* **PROBLEM TO SOLVE**
Tally the lines in the records below that contain "default" and return only the result.

── GIVEN INFORMATION ──

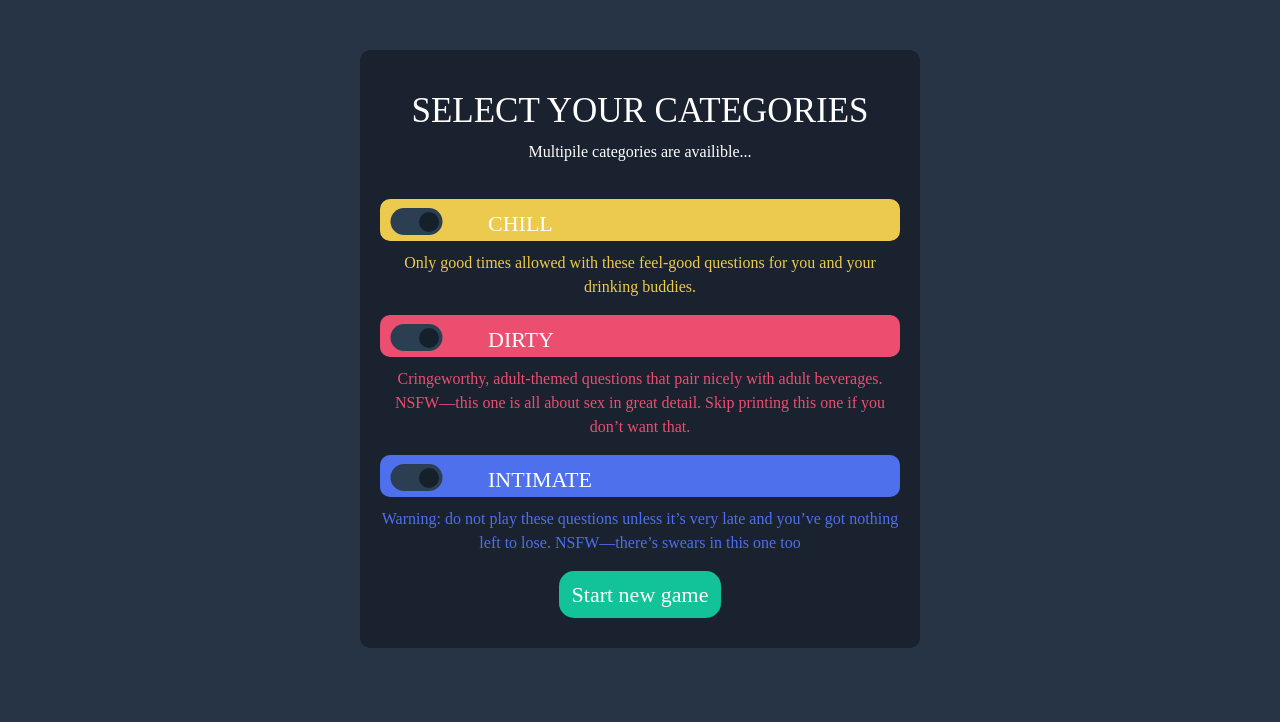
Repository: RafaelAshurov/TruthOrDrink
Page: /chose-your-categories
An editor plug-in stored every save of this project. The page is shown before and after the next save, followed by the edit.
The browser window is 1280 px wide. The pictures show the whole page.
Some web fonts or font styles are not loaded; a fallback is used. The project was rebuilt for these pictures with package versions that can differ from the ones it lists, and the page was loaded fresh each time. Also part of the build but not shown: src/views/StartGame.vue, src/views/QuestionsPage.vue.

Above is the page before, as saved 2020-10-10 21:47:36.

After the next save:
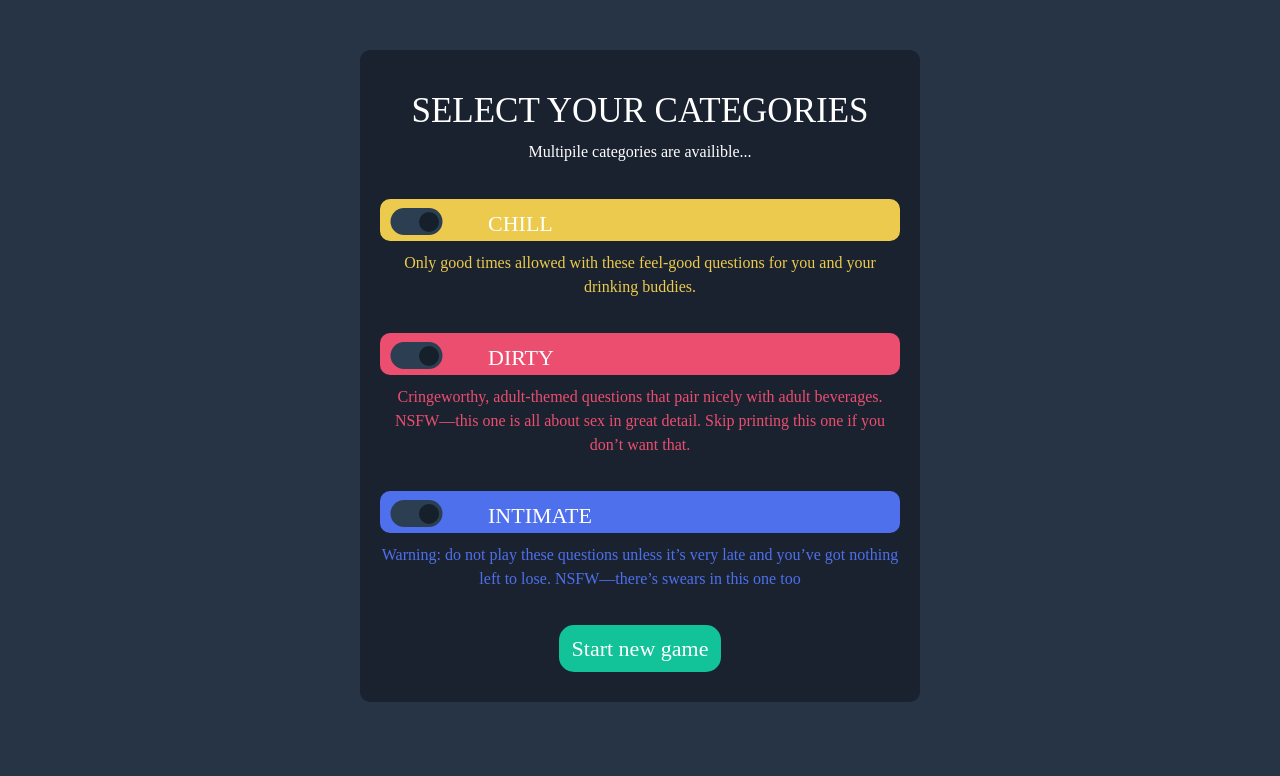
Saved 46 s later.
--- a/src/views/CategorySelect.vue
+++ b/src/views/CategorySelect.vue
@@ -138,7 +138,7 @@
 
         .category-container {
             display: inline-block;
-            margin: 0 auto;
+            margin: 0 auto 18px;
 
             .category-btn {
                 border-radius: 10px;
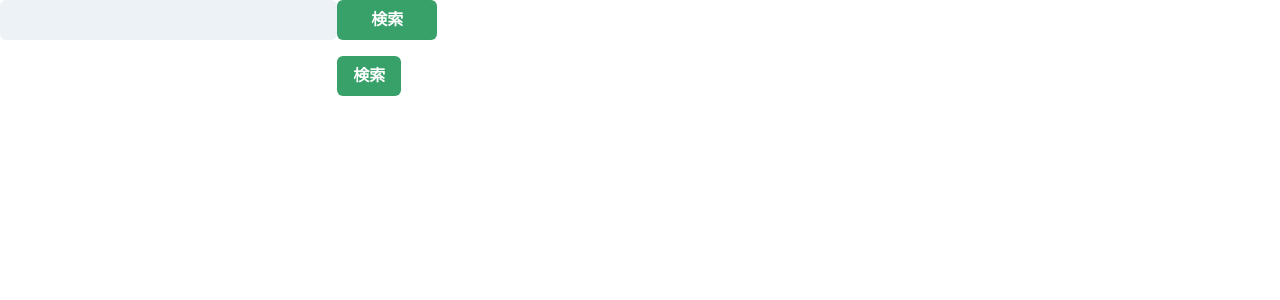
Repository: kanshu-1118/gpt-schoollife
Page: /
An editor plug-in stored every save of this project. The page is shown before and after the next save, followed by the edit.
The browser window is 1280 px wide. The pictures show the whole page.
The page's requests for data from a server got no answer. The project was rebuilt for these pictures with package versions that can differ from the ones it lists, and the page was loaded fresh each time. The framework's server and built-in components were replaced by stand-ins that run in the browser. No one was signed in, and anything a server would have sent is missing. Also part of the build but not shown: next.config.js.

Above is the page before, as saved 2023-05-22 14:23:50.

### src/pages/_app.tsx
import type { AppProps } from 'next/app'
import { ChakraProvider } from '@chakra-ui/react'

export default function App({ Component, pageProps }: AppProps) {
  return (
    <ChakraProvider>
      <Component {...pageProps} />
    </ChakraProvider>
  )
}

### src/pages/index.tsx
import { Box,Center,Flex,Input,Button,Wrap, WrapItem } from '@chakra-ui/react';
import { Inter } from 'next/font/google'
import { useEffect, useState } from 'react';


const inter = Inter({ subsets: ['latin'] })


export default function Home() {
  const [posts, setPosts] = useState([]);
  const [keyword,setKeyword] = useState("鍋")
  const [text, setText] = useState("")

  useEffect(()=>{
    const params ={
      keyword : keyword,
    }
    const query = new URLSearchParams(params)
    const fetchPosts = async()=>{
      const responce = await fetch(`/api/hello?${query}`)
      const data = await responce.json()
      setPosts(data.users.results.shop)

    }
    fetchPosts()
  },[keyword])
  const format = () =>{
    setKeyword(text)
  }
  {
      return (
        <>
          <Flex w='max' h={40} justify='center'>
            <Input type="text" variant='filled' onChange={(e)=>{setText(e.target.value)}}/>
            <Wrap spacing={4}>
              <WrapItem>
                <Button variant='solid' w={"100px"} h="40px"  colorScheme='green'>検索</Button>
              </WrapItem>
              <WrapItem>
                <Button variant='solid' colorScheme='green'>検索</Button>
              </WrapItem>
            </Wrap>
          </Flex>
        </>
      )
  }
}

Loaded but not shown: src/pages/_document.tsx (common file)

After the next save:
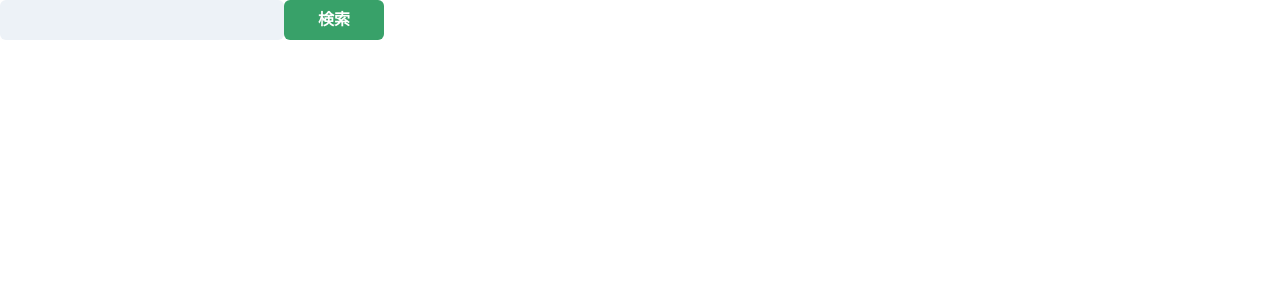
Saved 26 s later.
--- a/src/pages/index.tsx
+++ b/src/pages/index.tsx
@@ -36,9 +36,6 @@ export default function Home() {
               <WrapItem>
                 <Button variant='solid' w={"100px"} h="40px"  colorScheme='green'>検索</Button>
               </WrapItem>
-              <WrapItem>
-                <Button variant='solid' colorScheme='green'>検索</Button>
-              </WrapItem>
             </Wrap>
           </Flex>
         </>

───
── GIVEN INFORMATION ──

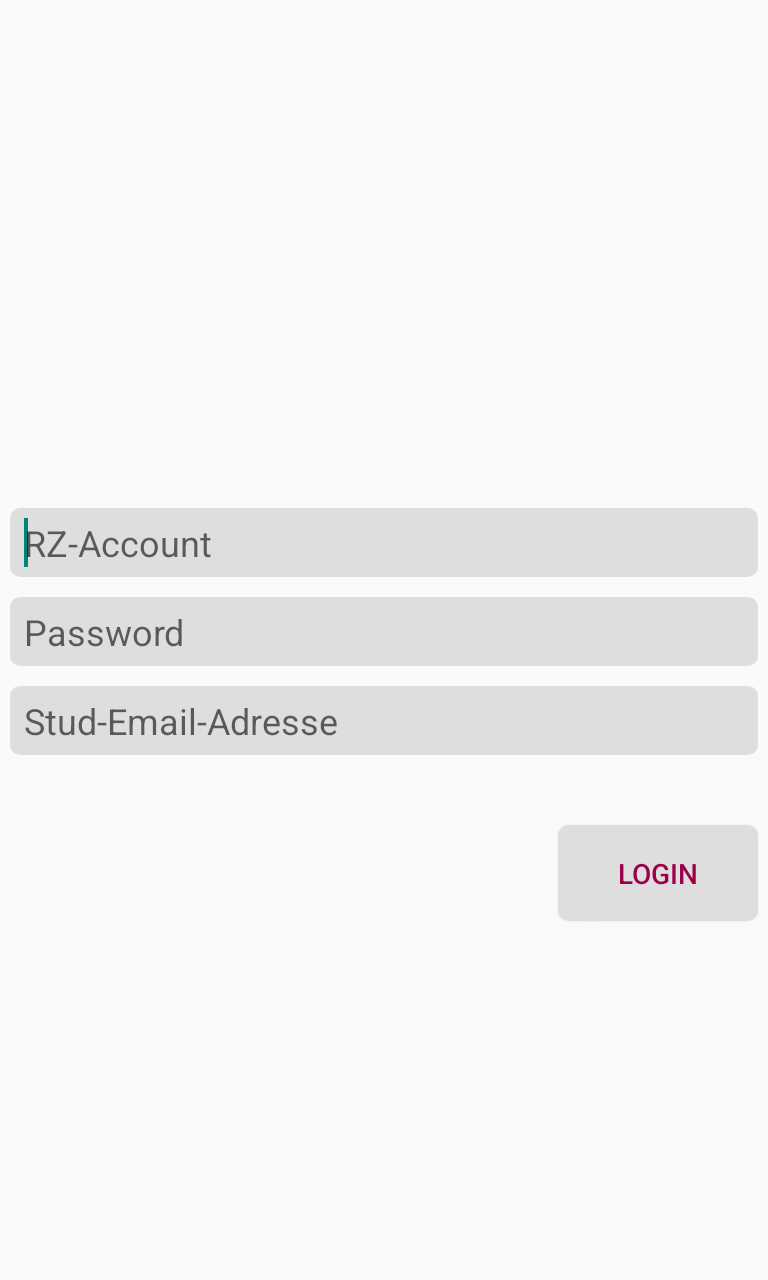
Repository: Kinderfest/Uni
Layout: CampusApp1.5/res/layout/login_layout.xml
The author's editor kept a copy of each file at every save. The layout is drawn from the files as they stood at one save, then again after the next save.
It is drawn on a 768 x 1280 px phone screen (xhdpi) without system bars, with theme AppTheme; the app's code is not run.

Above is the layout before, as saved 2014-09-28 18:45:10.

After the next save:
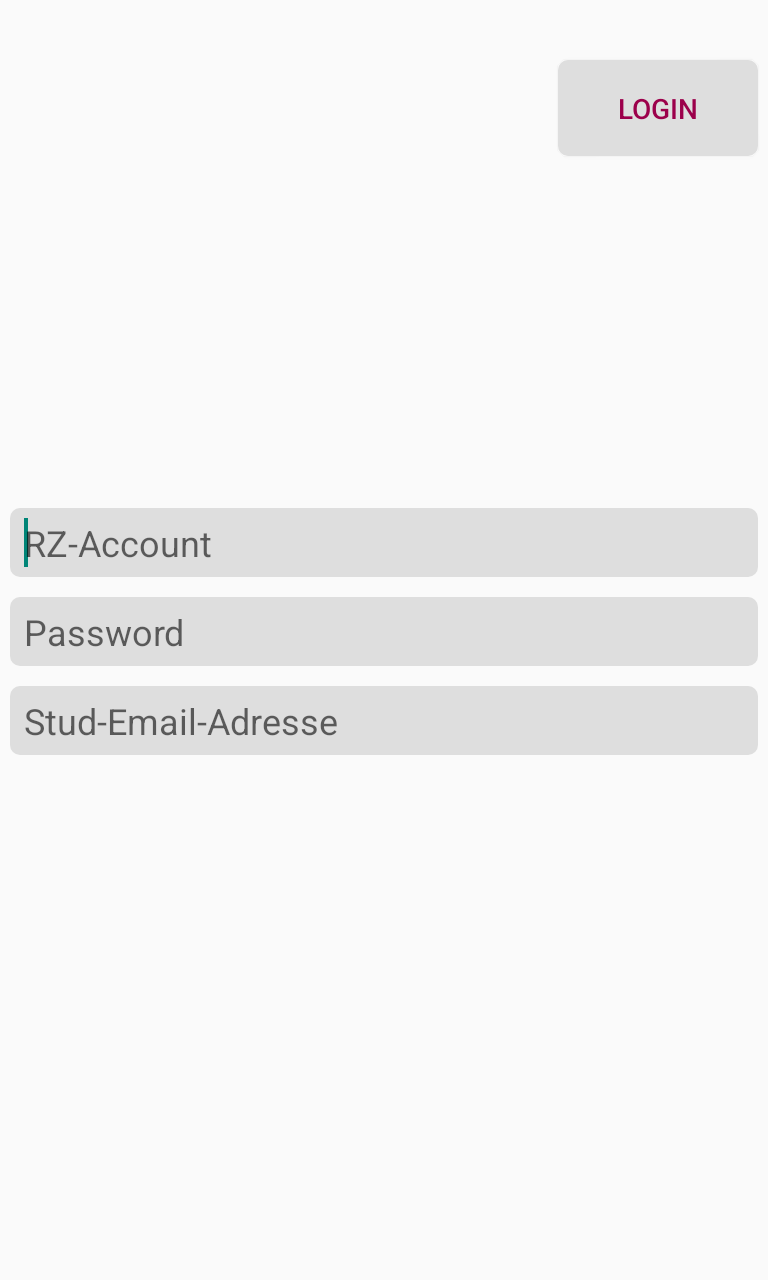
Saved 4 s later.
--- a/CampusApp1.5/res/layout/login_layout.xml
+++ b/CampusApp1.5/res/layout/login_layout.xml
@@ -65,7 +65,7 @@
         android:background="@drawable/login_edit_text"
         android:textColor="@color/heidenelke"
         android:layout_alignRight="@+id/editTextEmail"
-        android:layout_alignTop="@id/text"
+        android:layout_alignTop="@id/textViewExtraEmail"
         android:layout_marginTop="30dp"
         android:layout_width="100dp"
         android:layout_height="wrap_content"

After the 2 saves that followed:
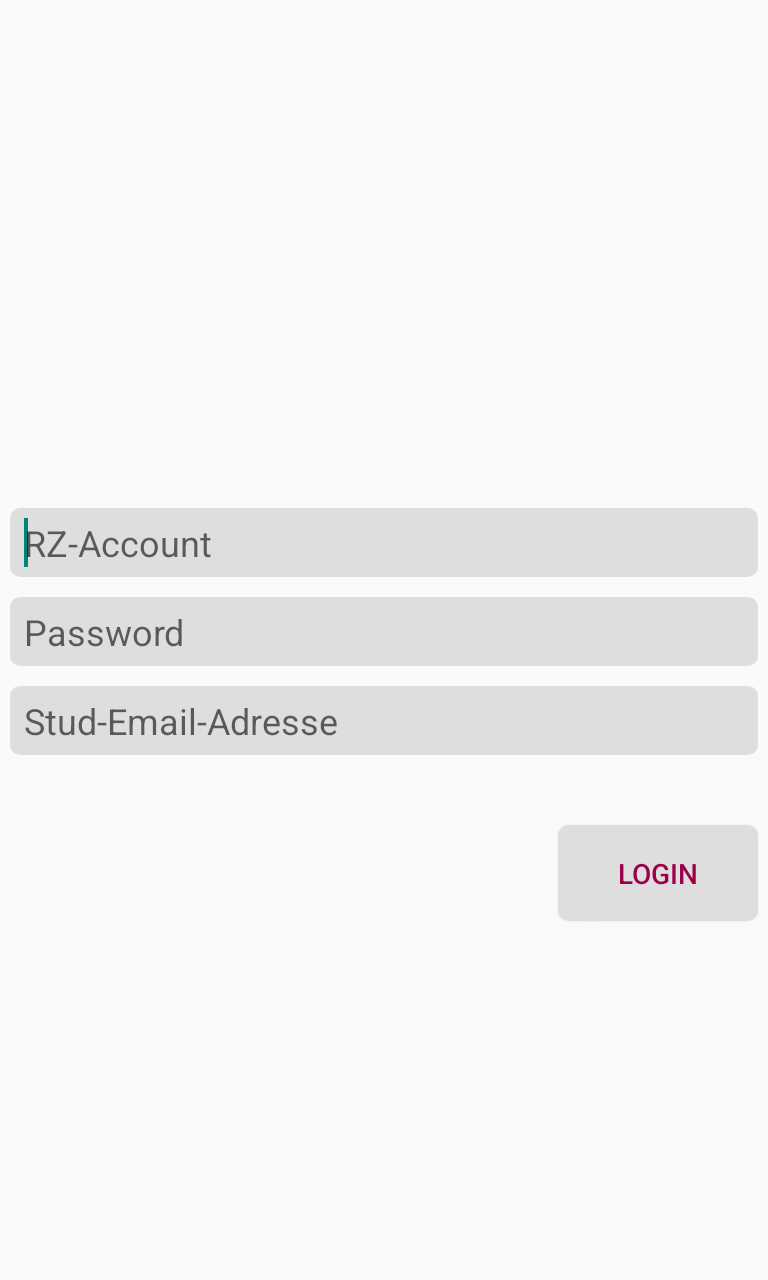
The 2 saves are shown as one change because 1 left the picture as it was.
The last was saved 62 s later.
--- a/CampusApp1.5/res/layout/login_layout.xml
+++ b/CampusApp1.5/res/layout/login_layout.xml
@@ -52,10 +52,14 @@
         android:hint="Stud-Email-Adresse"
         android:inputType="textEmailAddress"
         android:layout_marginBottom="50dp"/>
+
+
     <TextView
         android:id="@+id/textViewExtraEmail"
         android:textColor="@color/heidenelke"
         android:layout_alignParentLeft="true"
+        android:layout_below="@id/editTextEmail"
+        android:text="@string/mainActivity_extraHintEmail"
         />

───

* **ANSWER SPACE**
3